Exercise requirements:
Could you return every record below exactly as it stands, leaving out the pictures?

(Beginning of Supplied records)

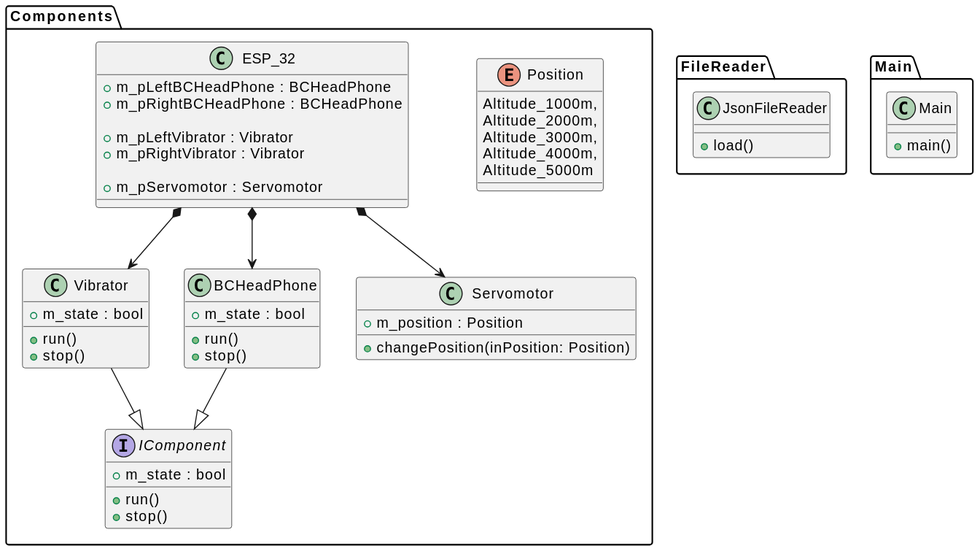
This is diagrams/embedded_class.svg from MaskUp-Org/Models, a PlantUML export, as it was before one commit.
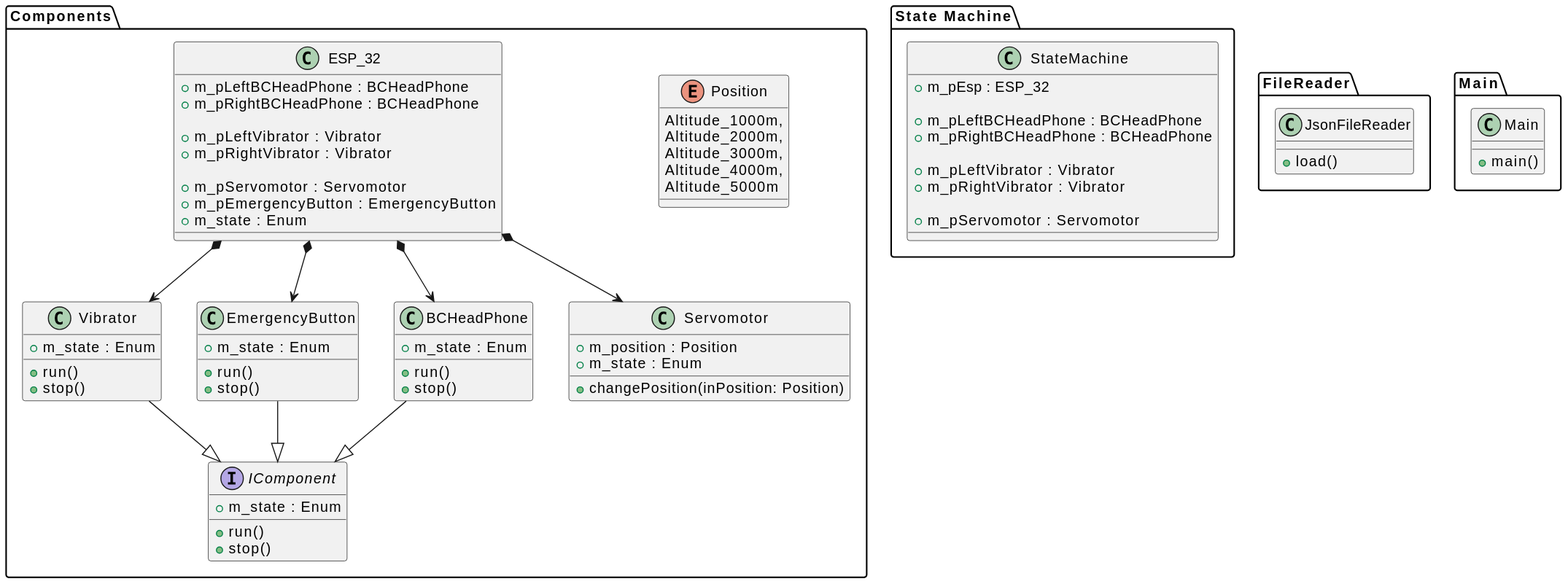
After the change.

Diff of the diagram source:
```diff
@@ -4,27 +4,35 @@
         +run()
         +stop()
 
-        +m_state : bool
+        +m_state : Enum
     }
 
     class Vibrator {
         +run()
         +stop()
 
-        +m_state : bool
+        +m_state : Enum
+    }
+
+    class EmergencyButton {
+        +run()
+        +stop()
+
+        +m_state : Enum
     }
 
     class BCHeadPhone {
         +run()
         +stop()
 
-        +m_state : bool
+        +m_state : Enum
     }
 
     class Servomotor {
         +changePosition(inPosition: Position)
 
         +m_position : Position
+        +m_state : Enum
     }
 
     class ESP_32 {
@@ -36,6 +44,8 @@
         +m_pRightVibrator : Vibrator
 
         +m_pServomotor : Servomotor
+        +m_pEmergencyButton : EmergencyButton
+        +m_state : Enum
     }
 
     enum Position
@@ -45,6 +55,21 @@
         Altitude_3000m,
         Altitude_4000m,
         Altitude_5000m
+    }
+
+}
+
+package "State Machine" {
+    class StateMachine {
+        +m_pEsp : ESP_32
+
+        +m_pLeftBCHeadPhone : BCHeadPhone
+        +m_pRightBCHeadPhone : BCHeadPhone
+
+        +m_pLeftVibrator : Vibrator
+        +m_pRightVibrator : Vibrator
+
+        +m_pServomotor : Servomotor
     }
 
 }
@@ -61,10 +86,12 @@
     }
 }
 
+EmergencyButton --|> IComponent
 Vibrator --|> IComponent
 BCHeadPhone --|> IComponent
 
 ESP_32 *--> BCHeadPhone
+ESP_32 *--> EmergencyButton
 ESP_32 *--> Vibrator
 ESP_32 *--> Servomotor
 @enduml
```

(End of Supplied records)

Finished exercise:
This is diagrams/embedded_class.svg from MaskUp-Org/Models, a PlantUML export, as it was before one commit.
After the change.

Diff of the diagram source:
```diff
@@ -4,27 +4,35 @@
         +run()
         +stop()
 
-        +m_state : bool
+        +m_state : Enum
     }
 
     class Vibrator {
         +run()
         +stop()
 
-        +m_state : bool
+        +m_state : Enum
+    }
+
+    class EmergencyButton {
+        +run()
+        +stop()
+
+        +m_state : Enum
     }
 
     class BCHeadPhone {
         +run()
         +stop()
 
-        +m_state : bool
+        +m_state : Enum
     }
 
     class Servomotor {
         +changePosition(inPosition: Position)
 
         +m_position : Position
+        +m_state : Enum
     }
 
     class ESP_32 {
@@ -36,6 +44,8 @@
         +m_pRightVibrator : Vibrator
 
         +m_pServomotor : Servomotor
+        +m_pEmergencyButton : EmergencyButton
+        +m_state : Enum
     }
 
     enum Position
@@ -45,6 +55,21 @@
         Altitude_3000m,
         Altitude_4000m,
         Altitude_5000m
+    }
+
+}
+
+package "State Machine" {
+    class StateMachine {
+        +m_pEsp : ESP_32
+
+        +m_pLeftBCHeadPhone : BCHeadPhone
+        +m_pRightBCHeadPhone : BCHeadPhone
+
+        +m_pLeftVibrator : Vibrator
+        +m_pRightVibrator : Vibrator
+
+        +m_pServomotor : Servomotor
     }
 
 }
@@ -61,10 +86,12 @@
     }
 }
 
+EmergencyButton --|> IComponent
 Vibrator --|> IComponent
 BCHeadPhone --|> IComponent
 
 ESP_32 *--> BCHeadPhone
+ESP_32 *--> EmergencyButton
 ESP_32 *--> Vibrator
 ESP_32 *--> Servomotor
 @enduml
```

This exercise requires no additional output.